Change detection data:
^^^^

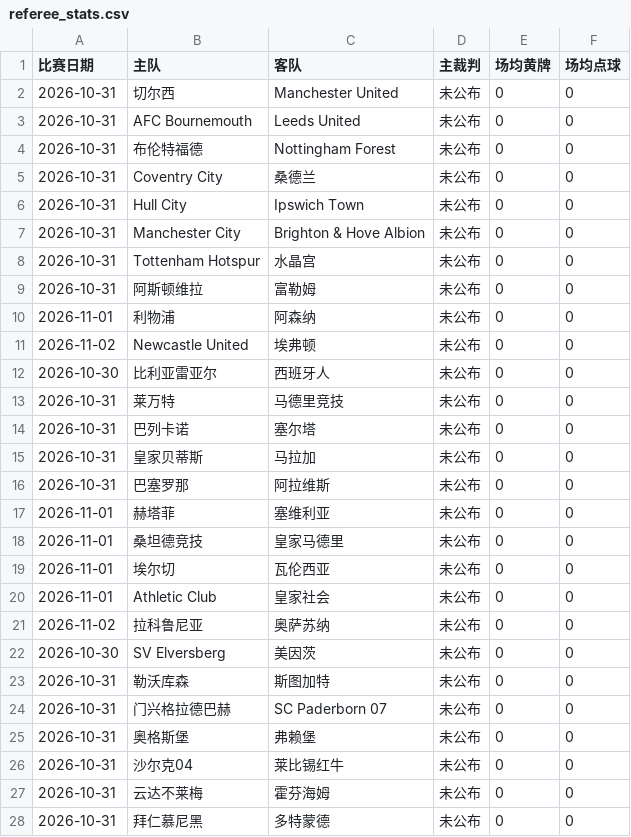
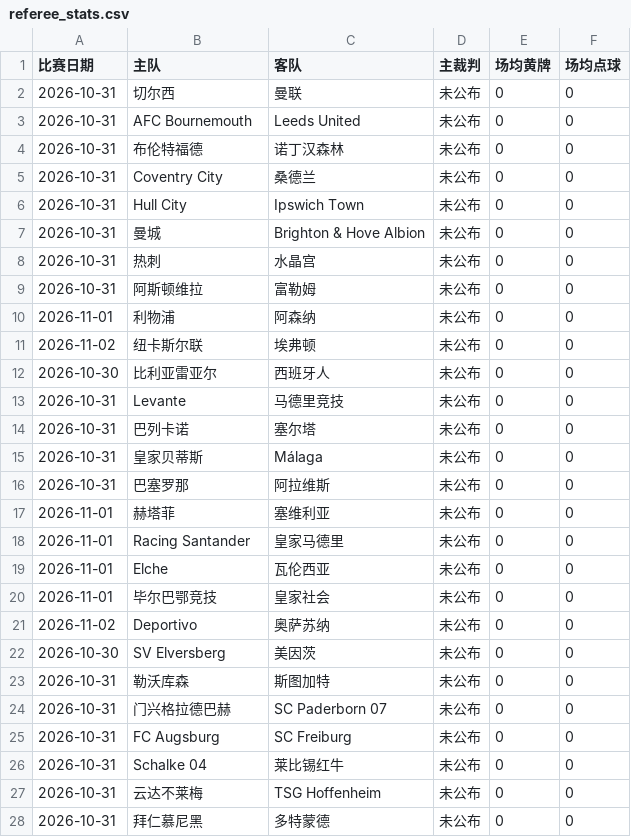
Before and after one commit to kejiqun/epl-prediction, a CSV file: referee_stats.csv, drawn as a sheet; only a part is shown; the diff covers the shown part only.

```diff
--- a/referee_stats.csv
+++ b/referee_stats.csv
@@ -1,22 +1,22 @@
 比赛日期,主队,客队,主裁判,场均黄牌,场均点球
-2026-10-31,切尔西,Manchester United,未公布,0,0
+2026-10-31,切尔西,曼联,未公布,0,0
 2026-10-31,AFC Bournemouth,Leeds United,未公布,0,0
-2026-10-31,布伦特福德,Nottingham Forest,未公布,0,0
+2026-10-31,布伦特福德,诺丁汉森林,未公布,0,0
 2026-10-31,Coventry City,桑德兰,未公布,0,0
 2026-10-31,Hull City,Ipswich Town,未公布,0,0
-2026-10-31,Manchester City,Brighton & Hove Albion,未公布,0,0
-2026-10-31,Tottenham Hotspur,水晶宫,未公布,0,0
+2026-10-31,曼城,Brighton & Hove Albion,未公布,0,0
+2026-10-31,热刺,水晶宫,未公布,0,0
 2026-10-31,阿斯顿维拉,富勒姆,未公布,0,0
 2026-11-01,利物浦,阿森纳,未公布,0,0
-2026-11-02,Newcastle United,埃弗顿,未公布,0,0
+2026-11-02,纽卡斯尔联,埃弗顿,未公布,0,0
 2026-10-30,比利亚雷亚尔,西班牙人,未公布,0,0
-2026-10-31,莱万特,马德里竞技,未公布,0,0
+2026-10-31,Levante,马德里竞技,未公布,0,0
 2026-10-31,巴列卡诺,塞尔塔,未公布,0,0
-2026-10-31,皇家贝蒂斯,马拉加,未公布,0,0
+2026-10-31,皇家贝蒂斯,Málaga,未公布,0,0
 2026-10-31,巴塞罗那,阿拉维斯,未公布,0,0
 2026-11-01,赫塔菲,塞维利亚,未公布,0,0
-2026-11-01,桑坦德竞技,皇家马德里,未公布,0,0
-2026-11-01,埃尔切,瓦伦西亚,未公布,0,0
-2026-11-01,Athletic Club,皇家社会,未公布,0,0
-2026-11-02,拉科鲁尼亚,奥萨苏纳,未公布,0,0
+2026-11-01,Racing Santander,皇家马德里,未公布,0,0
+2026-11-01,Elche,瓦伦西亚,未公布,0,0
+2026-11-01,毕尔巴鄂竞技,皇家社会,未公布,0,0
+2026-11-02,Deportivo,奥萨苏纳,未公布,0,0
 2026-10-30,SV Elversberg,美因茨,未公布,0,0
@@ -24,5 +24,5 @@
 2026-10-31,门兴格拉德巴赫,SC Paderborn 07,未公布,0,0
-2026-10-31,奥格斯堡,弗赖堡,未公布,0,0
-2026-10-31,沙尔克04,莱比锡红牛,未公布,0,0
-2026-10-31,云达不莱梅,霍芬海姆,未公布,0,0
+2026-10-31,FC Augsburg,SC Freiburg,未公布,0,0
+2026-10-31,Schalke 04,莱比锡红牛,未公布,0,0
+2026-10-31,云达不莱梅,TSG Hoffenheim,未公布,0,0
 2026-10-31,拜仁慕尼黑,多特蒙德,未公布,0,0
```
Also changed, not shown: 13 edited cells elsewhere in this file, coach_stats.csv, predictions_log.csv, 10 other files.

^^^^

Tell me how many lines of the data hold the word "Brighton", giving only the number.

# EXERCISE RESULT:
2